Since the advent of hair transplant surgery, hair transplant surgeons have been challenged to address the scarring that is inevitable from the donor wound in strip hair transplants. Other types of scalp surgeries such as neurological surgeries can also leave linear type scars in the scalp. In addition trauma to the head can leave a person with unwanted scar. A patient’s natural hair coverage can obscure the visibility of a scar in most cases. However, proximity to a patient’s hairline and or wearing the hair too short can make a scar more obvious.

Surgeons can repair or disguise most scars. The differences of shape as well as the placement and size of the scars will determine the technique that is used by the surgeon. The goal is to revise the scar so that it may be almost invisible. This scar revisioning is far more than a cosmetic need. Scars can affect the person’s self-esteem. Surgeons are in the forefront of minimal scarring.

Addressing scalp scarring from trauma and scalp surgeries.

A hair transplant surgeon can easily repair or camouflage most scalp scars. The variations in a scar shape, location and size are key factors affecting the techniques that a surgeon will use in the revisioning of the scar. The singular and most important purpose of the scar revisioning is to obscure or minimize its appearance to the naked eye. Scar revisioning is not merely cosmetic. Disfigurement from scarring often affects a person’s sense of well being and self worth. Do to the inherent nature of the work they do cosmetic surgeons are at the forefront of minimizing the appearance of scars. We have developed an algorithm utilized in hair restoration and other surgical cosmetic practices that effectively meets the challenge of scarring from these procedures. Many of the same techniques are also employed in addressing scalp scarring from trauma and scalp surgical procedures.

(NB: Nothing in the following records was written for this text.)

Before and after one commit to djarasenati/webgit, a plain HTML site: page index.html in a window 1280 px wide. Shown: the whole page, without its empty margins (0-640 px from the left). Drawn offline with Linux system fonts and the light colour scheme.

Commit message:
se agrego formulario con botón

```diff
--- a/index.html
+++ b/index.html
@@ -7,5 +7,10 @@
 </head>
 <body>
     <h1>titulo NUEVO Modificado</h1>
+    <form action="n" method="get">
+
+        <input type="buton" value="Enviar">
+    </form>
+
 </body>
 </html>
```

A wider scar can come to be as the result of stretching. Stretched skin can have a variation in color, different from the skin surrounding the scar. Bringing hair into the scarred area can meld this difference. Blending the contrast is the key to success. Follicular unit grafts with FUE and trichophytic closure on one or both edges of the scar is the best technique. Many people need various transplants into the scalp to better disguise the scar.

A scar that is wider than expected gives evidence that some level of stretching has occurred. Skin that is stretched typically has a contrasting color to neighboring skin. Minimizing this contrast is one of the key approaches to reducing this type of scar. Hair transplant surgeon can reduce the contrast by bringing hair inside the scar by a variety of techniques to minimize the contrast between the hair bearing scalp and non-hair bearing scar. That is done through placing follicular unit grafts with FUE procedure or by performing trichophytic closure on one or both edges of a scalp scar. Many people may need more than one hair transplant into their scalp to improve the reduction in visibility of the scar.

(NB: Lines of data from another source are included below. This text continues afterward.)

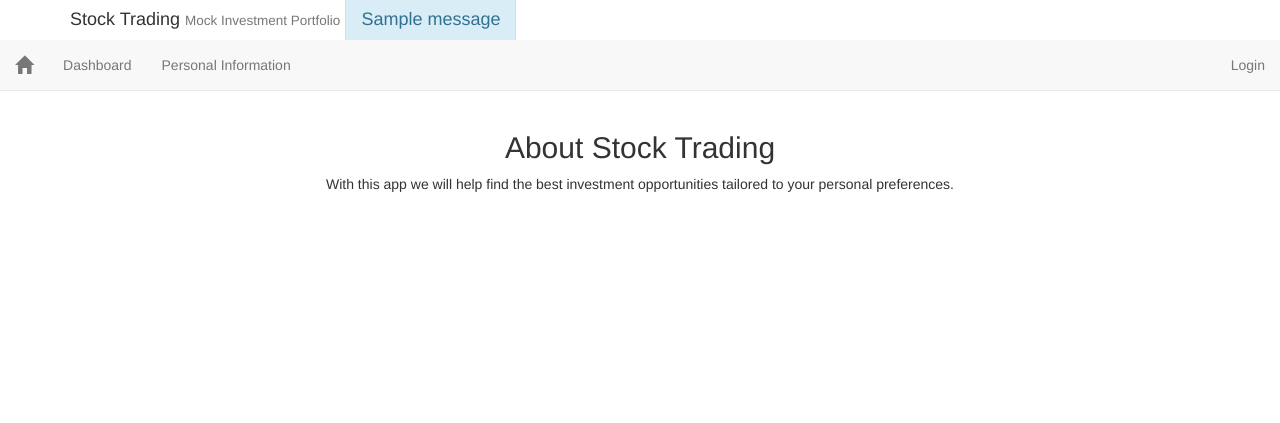
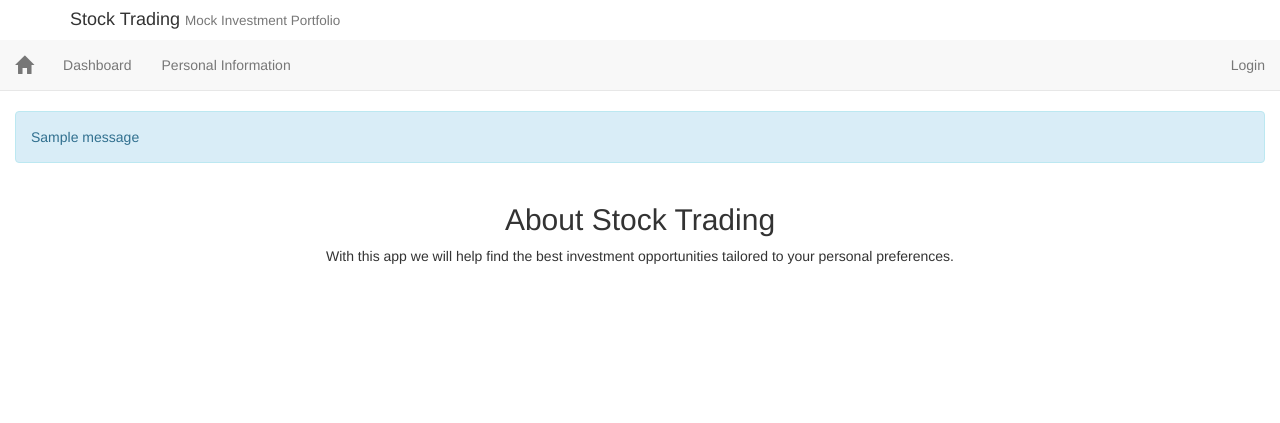
Before and after one commit to ucsb-cs48-w19/6pm-stock-trading, a Flask app: page /about in a window 1280 px wide. Shown: the top 423 px of the page. Run offline with Flask 2, Linux system fonts and the light colour scheme; tables that the repository leaves empty hold one stand-in row (values such as "Sample post"); one stand-in notice (Sample message) is shown; some libraries are stand-ins or nearby versions.

Commit message:
fix navbar styling

```diff
--- a/templates/navbar.html
+++ b/templates/navbar.html
@@ -3,15 +3,6 @@
         <h4>
           Stock Trading
           <small class="text-muted">Mock Investment Portfolio</small>
-  {% with messages = get_flashed_messages() %}
-  {% if messages %}
-
-    {% for message in messages %}
-      <span class="alert alert-info flash-message" role="alert">{{ message }}</span>
-    {% endfor %}
-
-  {% endif %}
-{% endwith %}
         </h4>
       </div>
     </header>
@@ -55,3 +46,14 @@
     </div><!-- /.navbar-collapse -->
   </div><!-- /.container-fluid -->
 </nav>
+<div class="container-fluid">
+{% with messages = get_flashed_messages() %}
+  {% if messages %}
+
+    {% for message in messages %}
+      <div class="alert alert-info flash-message" role="alert">{{ message }}</div>
+    {% endfor %}
+
+  {% endif %}
+{% endwith %}
+</div>
```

If you are suffering from a scalp scar, you need to find a good hair transplant surgeon with plenty of experience with treatment of scalp scars. A simple consultation would make the overall plan clear. The plan may include a surgical procedure, using cosmetics for hair and scalp and hair style changes.

Parsa Mohebi, MD
US Hair Restoration, Los Angeles, CA, USA.